About this exercise: Look for the string "latency" in the listing. Copy each line that has it.

╭─ Record extracts

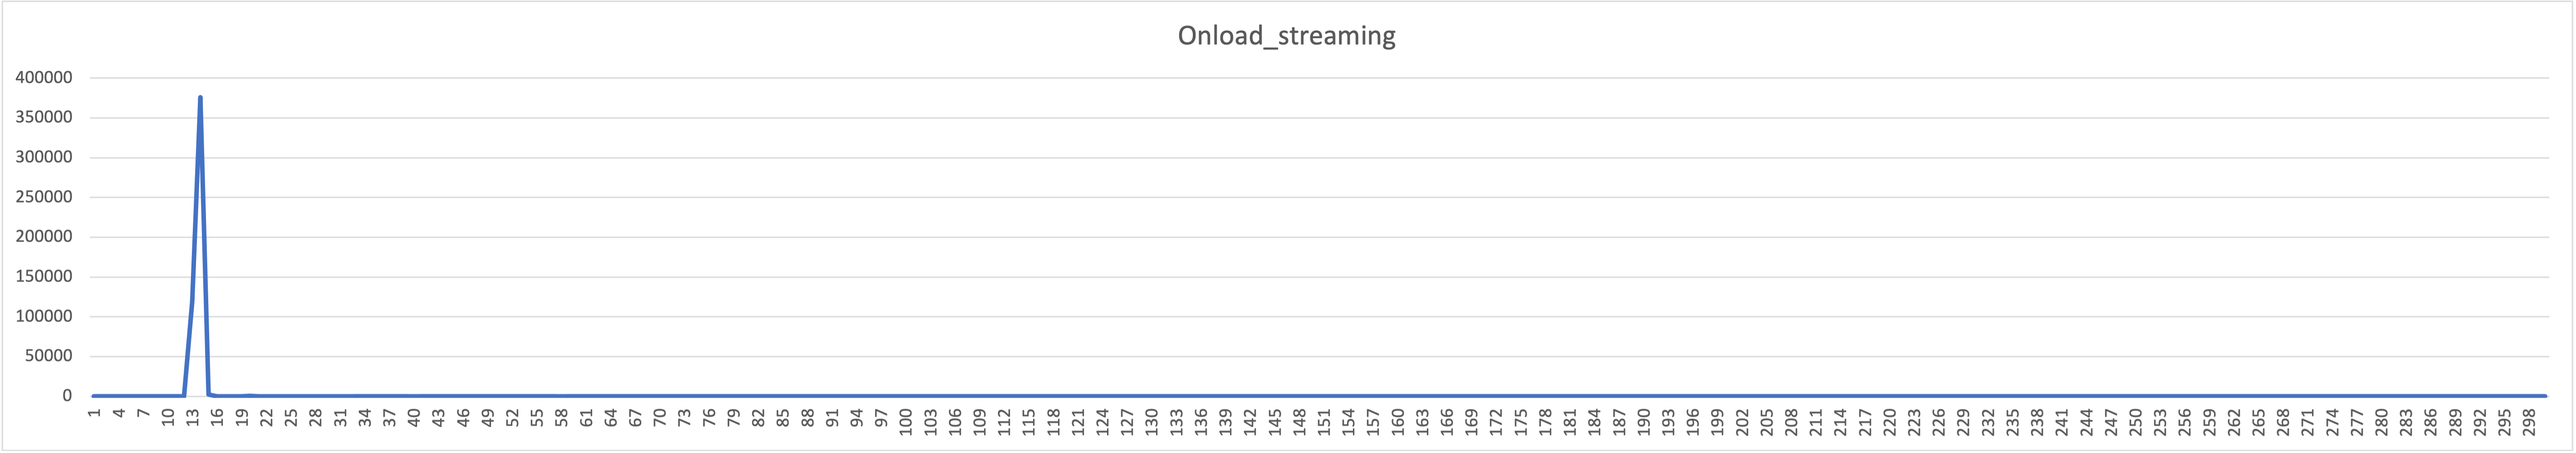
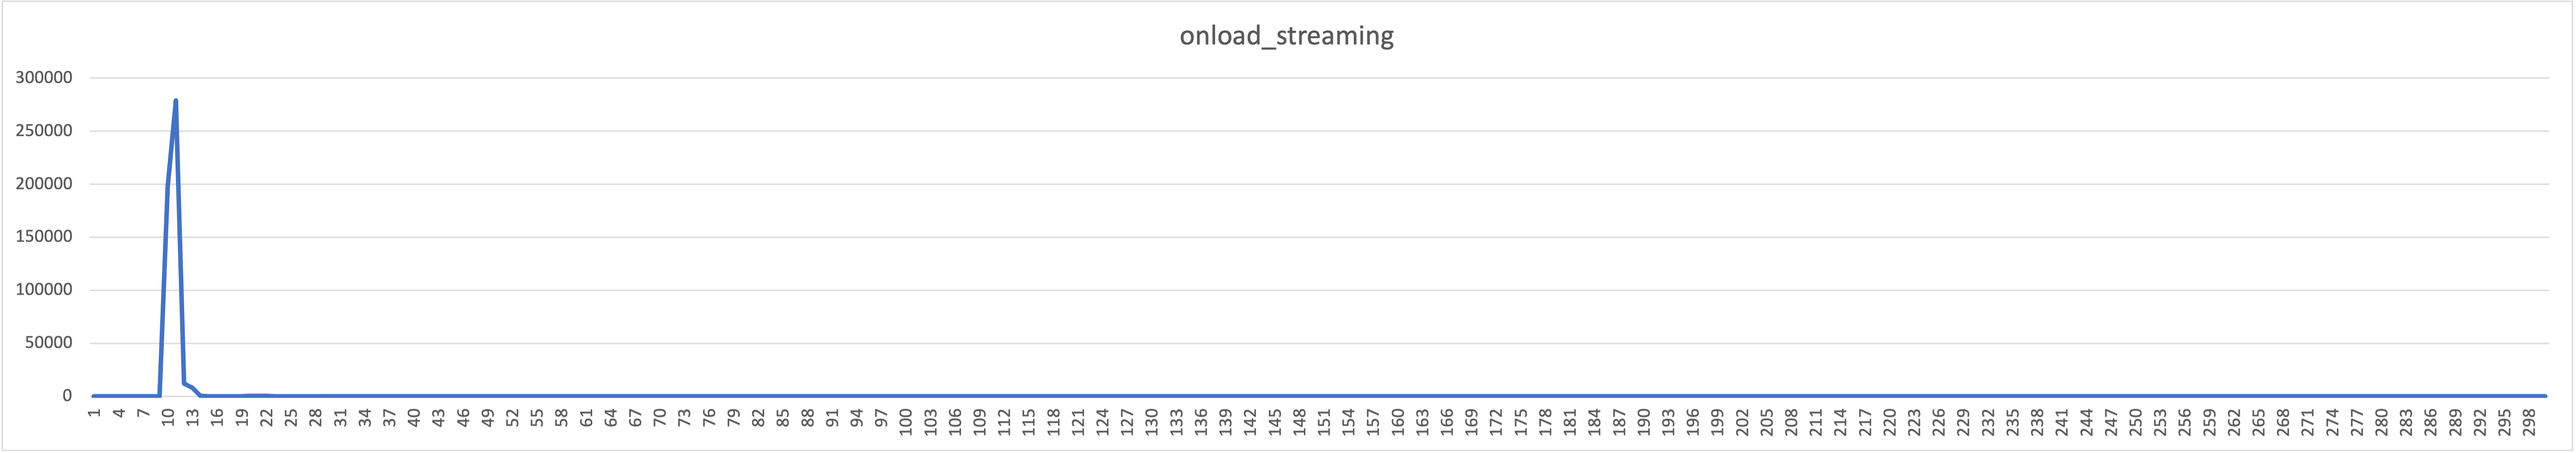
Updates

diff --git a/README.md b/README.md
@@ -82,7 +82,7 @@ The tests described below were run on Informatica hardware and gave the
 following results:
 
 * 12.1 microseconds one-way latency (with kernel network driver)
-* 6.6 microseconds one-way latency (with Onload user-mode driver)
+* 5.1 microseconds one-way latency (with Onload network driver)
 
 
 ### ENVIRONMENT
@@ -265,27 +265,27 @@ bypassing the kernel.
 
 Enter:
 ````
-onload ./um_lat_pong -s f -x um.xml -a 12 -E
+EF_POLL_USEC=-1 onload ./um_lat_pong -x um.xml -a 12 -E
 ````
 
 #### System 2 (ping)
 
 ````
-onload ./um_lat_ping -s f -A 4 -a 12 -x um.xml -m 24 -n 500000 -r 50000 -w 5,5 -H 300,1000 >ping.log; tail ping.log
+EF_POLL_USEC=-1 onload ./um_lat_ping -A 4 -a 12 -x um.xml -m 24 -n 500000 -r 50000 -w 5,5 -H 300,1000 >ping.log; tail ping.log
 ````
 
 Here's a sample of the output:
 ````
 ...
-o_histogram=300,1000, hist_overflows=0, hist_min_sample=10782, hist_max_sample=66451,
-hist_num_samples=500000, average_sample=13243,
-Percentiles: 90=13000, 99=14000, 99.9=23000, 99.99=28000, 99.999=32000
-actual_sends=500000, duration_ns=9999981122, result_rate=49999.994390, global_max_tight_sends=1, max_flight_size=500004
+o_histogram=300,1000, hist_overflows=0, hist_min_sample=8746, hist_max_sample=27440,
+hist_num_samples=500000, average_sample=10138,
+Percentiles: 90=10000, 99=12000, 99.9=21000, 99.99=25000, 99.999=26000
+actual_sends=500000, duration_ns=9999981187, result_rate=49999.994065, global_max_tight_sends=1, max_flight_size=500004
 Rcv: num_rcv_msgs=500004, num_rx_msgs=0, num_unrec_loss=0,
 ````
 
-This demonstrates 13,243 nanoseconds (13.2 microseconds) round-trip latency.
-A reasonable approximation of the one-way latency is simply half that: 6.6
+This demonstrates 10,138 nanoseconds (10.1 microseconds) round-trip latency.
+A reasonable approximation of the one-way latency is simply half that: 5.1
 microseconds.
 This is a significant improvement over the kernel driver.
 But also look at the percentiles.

╰─

Task solution:
 * 12.1 microseconds one-way latency (with kernel network driver)
-* 6.6 microseconds one-way latency (with Onload user-mode driver)
+* 5.1 microseconds one-way latency (with Onload network driver)
-This demonstrates 13,243 nanoseconds (13.2 microseconds) round-trip latency.
-A reasonable approximation of the one-way latency is simply half that: 6.6
+This demonstrates 10,138 nanoseconds (10.1 microseconds) round-trip latency.
+A reasonable approximation of the one-way latency is simply half that: 5.1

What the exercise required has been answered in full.